■ TASK GOAL
Across the material below, say how many lines contain the string "Zeminde", and add no other words.

**** RECORD EXCERPTS ****

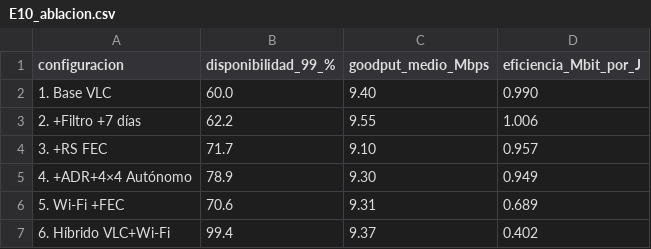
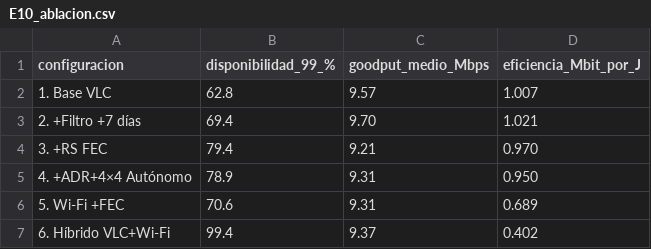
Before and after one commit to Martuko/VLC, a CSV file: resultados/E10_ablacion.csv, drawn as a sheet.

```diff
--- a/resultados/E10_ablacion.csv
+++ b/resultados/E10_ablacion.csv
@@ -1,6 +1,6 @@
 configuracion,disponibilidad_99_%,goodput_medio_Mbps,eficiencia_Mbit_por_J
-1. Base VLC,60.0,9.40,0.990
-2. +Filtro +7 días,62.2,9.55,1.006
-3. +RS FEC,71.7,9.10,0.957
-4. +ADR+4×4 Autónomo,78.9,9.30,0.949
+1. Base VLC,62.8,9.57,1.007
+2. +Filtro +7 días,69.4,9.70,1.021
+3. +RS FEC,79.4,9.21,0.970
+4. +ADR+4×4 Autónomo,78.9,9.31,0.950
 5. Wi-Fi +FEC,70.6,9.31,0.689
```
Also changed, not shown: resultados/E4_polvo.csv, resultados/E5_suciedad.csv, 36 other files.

****
**** RECORD EXCERPTS ****

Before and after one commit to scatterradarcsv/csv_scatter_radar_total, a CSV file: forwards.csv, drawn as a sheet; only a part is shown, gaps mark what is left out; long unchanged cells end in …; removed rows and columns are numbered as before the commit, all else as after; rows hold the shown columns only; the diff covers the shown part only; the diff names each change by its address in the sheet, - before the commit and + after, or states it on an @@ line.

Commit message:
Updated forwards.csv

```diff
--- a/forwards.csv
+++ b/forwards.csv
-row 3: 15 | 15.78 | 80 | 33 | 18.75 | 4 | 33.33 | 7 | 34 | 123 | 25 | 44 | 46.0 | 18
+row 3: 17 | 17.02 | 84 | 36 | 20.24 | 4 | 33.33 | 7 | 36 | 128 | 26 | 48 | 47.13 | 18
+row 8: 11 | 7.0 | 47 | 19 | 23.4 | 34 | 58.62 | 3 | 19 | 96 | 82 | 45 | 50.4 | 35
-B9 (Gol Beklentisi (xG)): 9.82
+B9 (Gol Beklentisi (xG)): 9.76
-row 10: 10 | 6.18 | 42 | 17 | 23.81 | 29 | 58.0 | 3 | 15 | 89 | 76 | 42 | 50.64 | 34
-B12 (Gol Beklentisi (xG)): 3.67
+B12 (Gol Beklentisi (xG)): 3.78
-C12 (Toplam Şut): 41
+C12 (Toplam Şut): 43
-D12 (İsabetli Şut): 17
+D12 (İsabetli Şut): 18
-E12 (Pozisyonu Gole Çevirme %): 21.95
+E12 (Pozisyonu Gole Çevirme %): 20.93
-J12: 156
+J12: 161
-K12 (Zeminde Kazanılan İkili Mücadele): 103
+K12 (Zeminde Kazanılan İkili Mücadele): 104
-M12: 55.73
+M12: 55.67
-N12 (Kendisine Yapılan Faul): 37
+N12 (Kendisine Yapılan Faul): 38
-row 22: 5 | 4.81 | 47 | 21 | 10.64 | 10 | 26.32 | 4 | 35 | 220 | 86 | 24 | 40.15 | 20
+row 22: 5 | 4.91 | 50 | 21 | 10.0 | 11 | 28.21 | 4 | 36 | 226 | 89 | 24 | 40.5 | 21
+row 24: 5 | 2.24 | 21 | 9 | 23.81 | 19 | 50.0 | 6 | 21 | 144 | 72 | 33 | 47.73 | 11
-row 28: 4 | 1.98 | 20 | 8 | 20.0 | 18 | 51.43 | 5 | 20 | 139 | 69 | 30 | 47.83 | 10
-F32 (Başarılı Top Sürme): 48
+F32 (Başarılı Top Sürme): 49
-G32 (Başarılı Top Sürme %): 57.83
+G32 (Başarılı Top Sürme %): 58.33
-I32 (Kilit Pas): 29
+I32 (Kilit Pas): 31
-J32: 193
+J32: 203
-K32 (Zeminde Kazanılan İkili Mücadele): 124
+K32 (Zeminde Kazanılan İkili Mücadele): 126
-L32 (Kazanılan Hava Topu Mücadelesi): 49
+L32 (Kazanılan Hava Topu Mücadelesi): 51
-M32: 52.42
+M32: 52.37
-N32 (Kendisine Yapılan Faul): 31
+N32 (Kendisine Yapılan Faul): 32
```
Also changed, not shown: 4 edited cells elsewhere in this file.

****

■ ANSWER FOR THIS EXERCISE
4